What you will do>
For every line in the records below that contains the word "container", add one to a count, and report only that count.

[Before-and-after page screenshots]
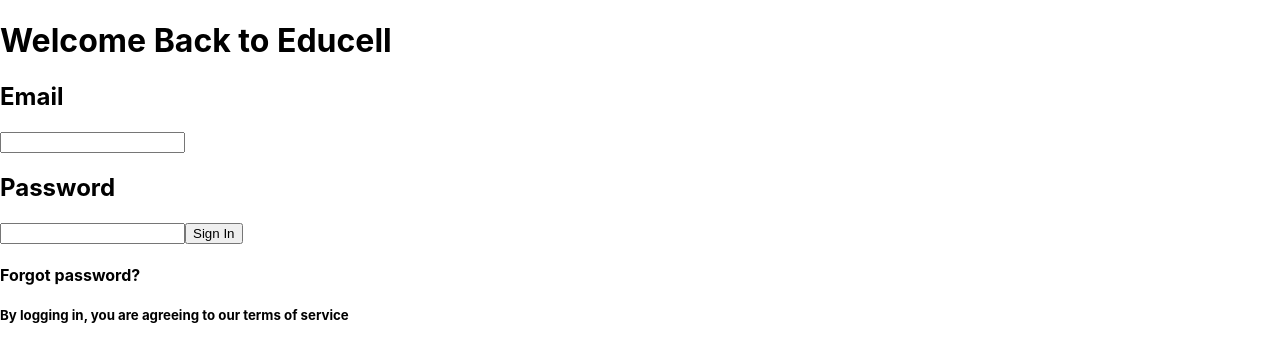
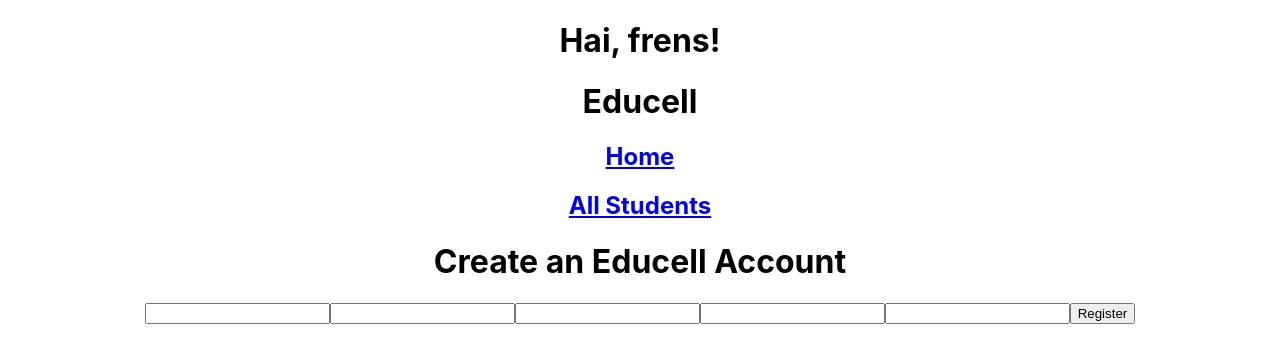
Before and after one commit to RaineBeauDubs/Social-Worker-Project_Proto, a React (Create React App) app in the folder client/: page /register in a window 1280 px wide. Shown: the top 362 px of the page. Built offline with nearby package versions, Linux system fonts and the light colour scheme.

Commit message:
Fixed login and register.

```diff
--- a/client/src/App.js
+++ b/client/src/App.js
@@ -3,20 +3,30 @@
 import './App.css';
 
 
-import Authenticate from './components/auth/Authentication';
+// import Authenticate from './components/auth/Authentication';
 import Navigation from './components/Navigation';
+import Login from './components/auth/Login';
+import Register from './components/auth/Register';
 import Students from './components/students/Students';
 
-const App = Authenticate(
+// const App = Authenticate(
   class App extends Component {
     render() {
       return (
         <div className="App">
           <h1>Hai, frens!</h1>
           <Route
-          path='/'
-          component={Navigation}
-        />
+            path='/'
+            component={Navigation}
+          />
+          <Route
+            path='/login'
+            component={Login}
+          />
+          <Route
+            path='/register'
+            component={Register}
+          />
           <Route
             path='/students'
             component={Students}
@@ -25,6 +35,7 @@
       );
     }
   }
-)
+// )
 
-export default Authenticate(App);
+export default App;
+// export default Authenticate(App);
--- a/client/src/components/auth/Authentication.js
+++ b/client/src/components/auth/Authentication.js
@@ -1,5 +1,6 @@
 import React, { Component } from 'react';
 import Login from './Login';
+import Register from './Register';
 
 const Authenticate = App =>
   class extends Component {
@@ -26,7 +27,7 @@
       if (this.state.loggedIn) {
         return <App />
       } else {
-        return <Login />
+        return <Login /> || <Register />
       }
     }
   }
--- a/client/src/components/auth/Login.js
+++ b/client/src/components/auth/Login.js
@@ -1,12 +1,14 @@
 import React, { Component } from 'react';
 import axios from 'axios';
+import { NavLink } from 'react-router-dom';
 
 class Login extends Component {
   constructor(props) {
     super(props);
     this.state = {
-      email: '',
-      password: ''
+      username: '',
+      password: '',
+      loggedIn: false
     }
   };
 
@@ -19,14 +21,32 @@
   setUser = event => {
     event.preventDefault();
     const user = {
-      email: this.state.email,
+      username: this.state.username,
       password: this.state.password
     }
     axios
-      .post('https://educell.herokuapp.com/api/login', user)
+      .post(
+        'https://educell.herokuapp.com/api/login',
+        user,
+        {
+          headers: {
+            Authorization: localStorage.getItem('token')
+          }
+        }
+      )
       .then(response => {
-        localStorage.setItem('token', response.data.token)
-      });
+        if (response.status === 200) {
+          localStorage.setItem('token', response.data.token)
+          console.log(response.data)
+          this.setState({
+            loggedIn: true
+          })
+        } else {
+          throw new Error()
+        }
+      })
+      .catch(error => console.log(error))
+    this.props.history.push('/students')
   }
 
   render() {
@@ -34,12 +54,12 @@
       <div>
         <h1>Welcome Back to Educell</h1>
         <form onSubmit={this.setUser}>
-          <h2>Email</h2>
+          <h2>Username</h2>
           <input
             type='text'
-            name='email'
+            name='username'
             onChange={this.handleChange}
-            value={this.state.email}
+            value={this.state.username}
             required
           />
           <h2>Password</h2>
@@ -51,6 +71,9 @@
             required
           />
           <button type='submit'>Sign In</button>
+          <NavLink to='/register'>
+            <h4>Don't have an account? Register here!</h4>
+          </NavLink>
           <h4>Forgot password?</h4>
           <h5>By logging in, you are agreeing to our terms of service</h5>
         </form>
--- /dev/null
+++ b/client/src/components/auth/Register.js
@@ -0,0 +1,143 @@
+import React, { Component } from 'react';
+import axios from 'axios';
+
+class Register extends Component {
+  constructor(props) {
+    super(props);
+    this.state = {
+      // firstName: '',
+      // lastName: '',
+      // username: '',
+      // phone: '',
+      // password: '',
+      // confirmPass: '',
+      // organization: ''
+      name: '',
+      username: '',
+      contactInfo: '',
+      password: '',
+      organization: ''
+    };
+  }
+
+  handleChange = event => {
+    this.setState({
+      [event.target.name]: event.target.value
+    });
+  }
+
+  registerNewUser = event => {
+    event.preventDefault();
+    const {
+      name,
+      username,
+      contactInfo,
+      password,
+      organization
+    } = this.state;
+    let newUser = {
+      name,
+      username,
+      contactInfo,
+      password,
+      organization
+    };
+    // const {
+    //   firstName,
+    //   lastName,
+    //   username,
+    //   phone,
+    //   password,
+    //   organization
+    // } = this.state;
+    // let newUser = {
+    //   firstName,
+    //   lastName,
+    //   username,
+    //   phone,
+    //   password,
+    //   organization
+    // };
+
+    axios
+      .post(
+        'https://educell.herokuapp.com/api/register',
+        newUser,
+        { headers: {
+          Authorization: localStorage.getItem('token')
+        }}
+      )
+      .then(response => {
+        if (response.status === 201) {
+          console.log(response.data)
+        } else {
+          throw new Error('Oops! Something went wrong!')
+        }
+        // this.props.history.push('/')
+      })
+      .catch(error => console.log(error))
+    this.props.history.push('/login')
+  }
+
+  render() {
+    return (
+      <div>
+        <h1>Create an Educell Account</h1>
+        <form onSubmit={this.registerNewUser}>
+          {/* <input
+            name="firstName"
+            type="text"
+            value={this.state.firstName}
+            onChange={this.handleChange}
+            required
+          /> */}
+          <input
+            name="name"
+            type="text"
+            value={this.state.name}
+            onChange={this.handleChange}
+            required
+          />
+          <input
+            name="username"
+            type="text"
+            value={this.state.username}
+            onChange={this.handleChange}
+            required
+          />
+          <input
+            name="contactInfo"
+            type="text"
+            value={this.state.contactInfo}
+            onChange={this.handleChange}
+            required
+          />
+          <input
+            name="password"
+            type="password"
+            value={this.state.password}
+            onChange={this.handleChange}
+            required
+          />
+          {/* <input
+            name="confirmPass"
+            type="password"
+            value={this.state.confirmPass}
+            onChange={this.handleChange}
+            required
+          /> */}
+          <input
+            name="organization"
+            type="text"
+            value={this.state.organization}
+            onChange={this.handleChange}
+            required
+          />
+          <button type='submit'>Register</button>
+        </form>
+      </div>
+    )
+  }
+}
+
+export default Register;
```
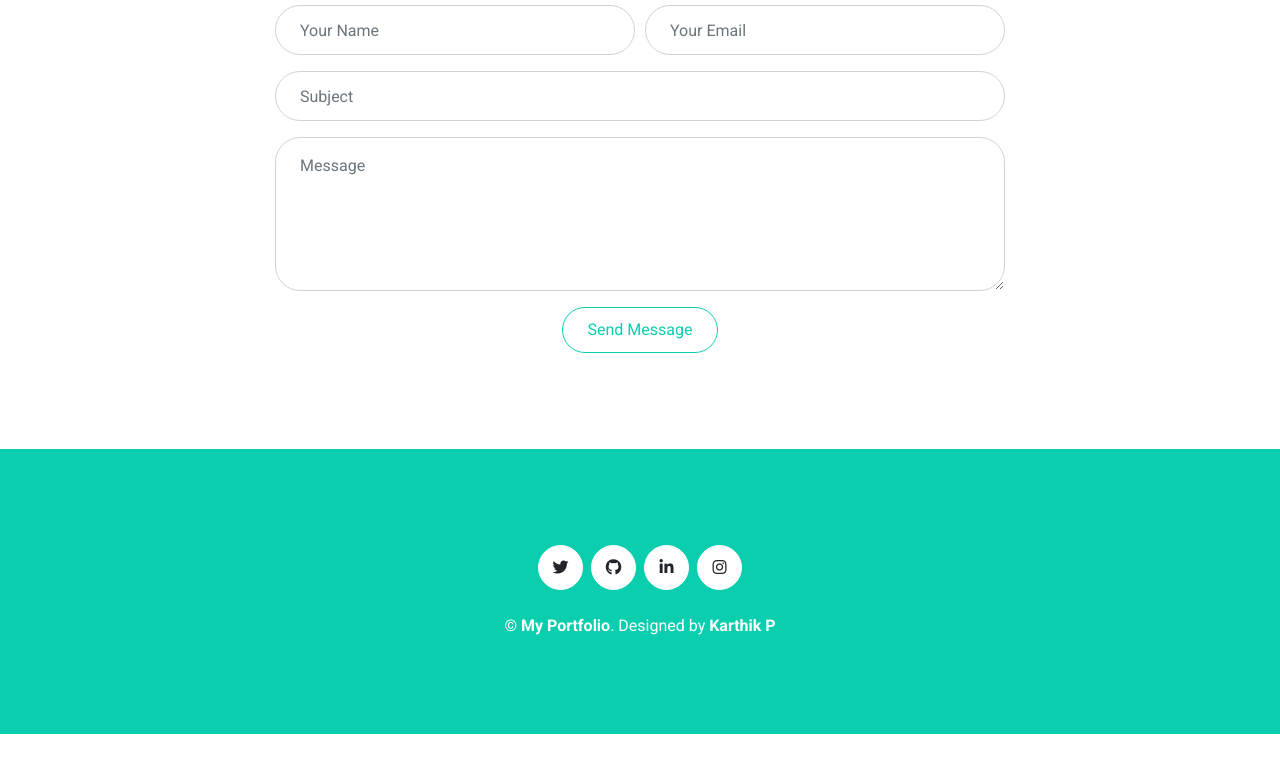
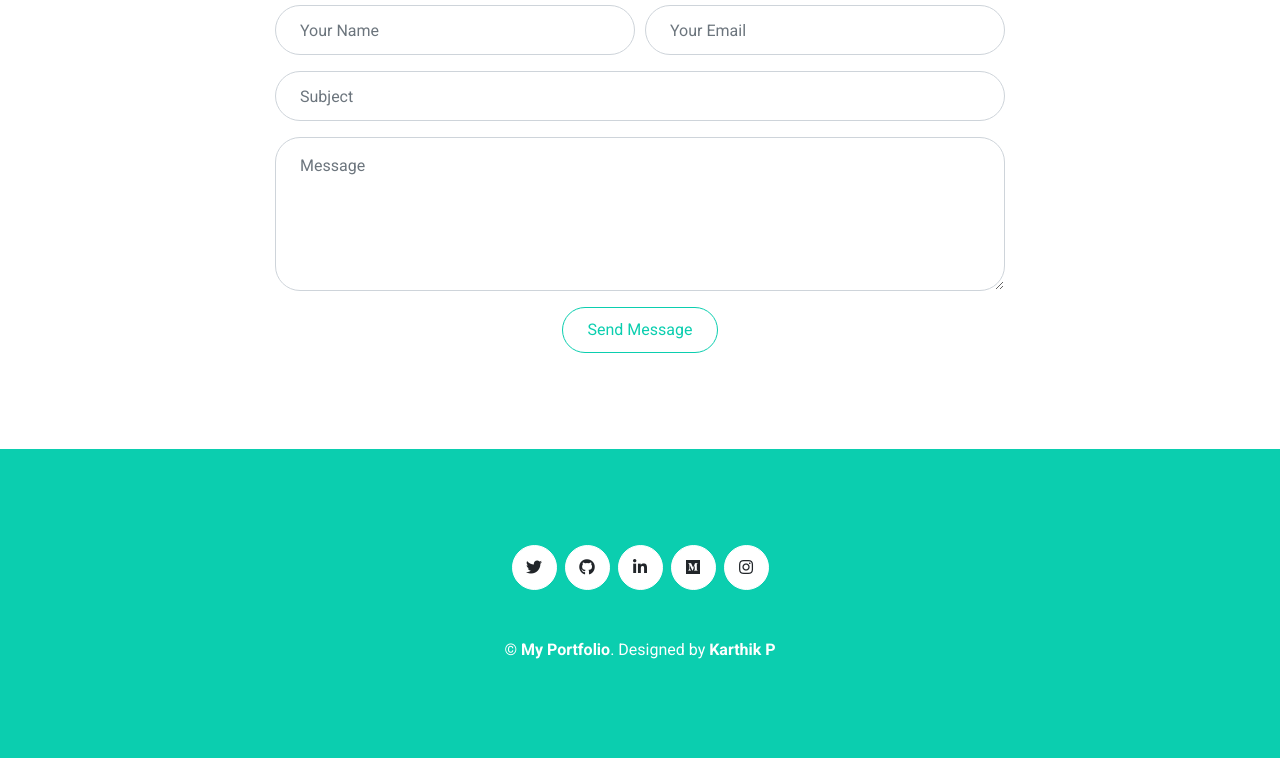
Before and after one commit to Karthik-beta/Portfolio, a plain HTML site: page index.html in a window 1280 px wide. Shown: the part 3247-4005 px from the top of the page. Before the commit the page ends 3981 px from the top, so only its background shows below. Drawn offline with nearby package versions, Linux system fonts and the light colour scheme.

Commit message:
Update index.html

```diff
--- a/index.html
+++ b/index.html
@@ -558,11 +558,13 @@
     <!-- Footer Start -->
     <div class="container-fluid bg-primary text-white mt-5 py-5 px-sm-3 px-md-5">
         <div class="container text-center py-5">
-            <div class="d-flex justify-content-center mb-4">
+            <div class="d-flex justify-content-center mb-5">
                 <a class="btn btn-light btn-social mr-2" href="https://twitter.com/K4rthik__" target="_blank"><i class="fab fa-twitter"></i></a>
                 <a class="btn btn-light btn-social mr-2" href="https://github.com/Karthik-beta" target="_blank"><i class="fab fa-github"></i></a>
                 <a class="btn btn-light btn-social mr-2" href="https://www.linkedin.com/in/karthik-paramesh/" target="_blank"><i class="fab fa-linkedin-in"></i></a>
+                <a class="btn btn-light btn-social mr-2" href="karthikpar.medium.com" target="_blank"><i class="fab fa-medium"></i></a>
                 <a class="btn btn-light btn-social" href="https://www.instagram.com/k4rth1k_/" target="_blank"><i class="fab fa-instagram"></i></a>
+
             </div>
             <!--<div class="d-flex justify-content-center mb-3">
                 <a class="text-white" href="#">Privacy</a>
```
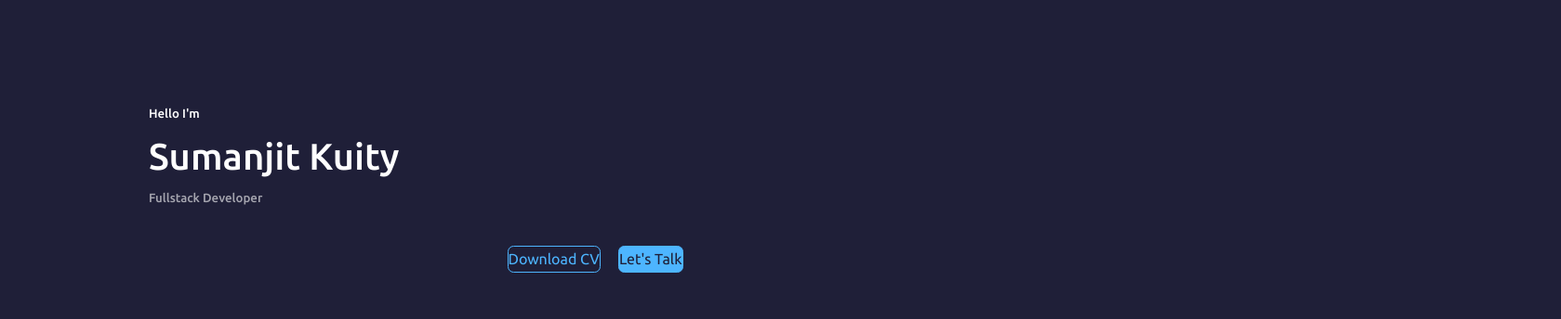
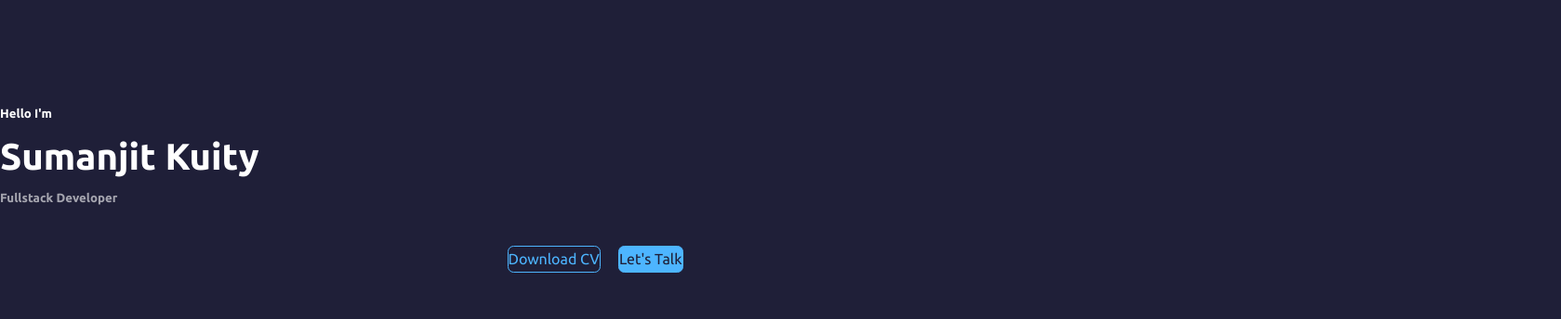
Before and after one commit to Sumanjit38/portfolio_website, a React (Create React App) app: page / in a window 1280 px wide. Shown: the top 344 px of the page at 93% size, 1679 px wide, since content can reach past the window. Built offline with nearby package versions, Linux system fonts and the light colour scheme.

Commit message:
second update

```diff
--- a/src/index.css
+++ b/src/index.css
@@ -46,7 +46,7 @@ body {
 
 /* ---------------GENERAL STYLES----------------*/
 .container {
-  width: var(--container-width-lg);
+  min-width: var(--container-width-lg);
   margin: 0 auto;
 }
 h1,
@@ -54,7 +54,7 @@ h2,
 h3,
 h4,
 h5 {
-  font-weight: 500;
+  font-weight: clamp(3rem, 7rem);
 }
 
 h1 {
@@ -109,7 +109,7 @@ img {
 }
 
 /*============= MEDIA QUERIES(MEDIUM DEVICES)===========*/
-@media screen and (max-width: 1024px){
+@media (max-width: 120rem){
   .container {
     width: var(--container-width-md);
   }
@@ -118,7 +118,7 @@ img {
   }
 }
 /*============= MEDIA QUERIES(SMALL DEVICES)===========*/
-@media screen and (max-width: 600px){
+@media (max-width: 60rem){
   .container {
     width: var(--container-width-sm);
   }
```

Solution to this task>
9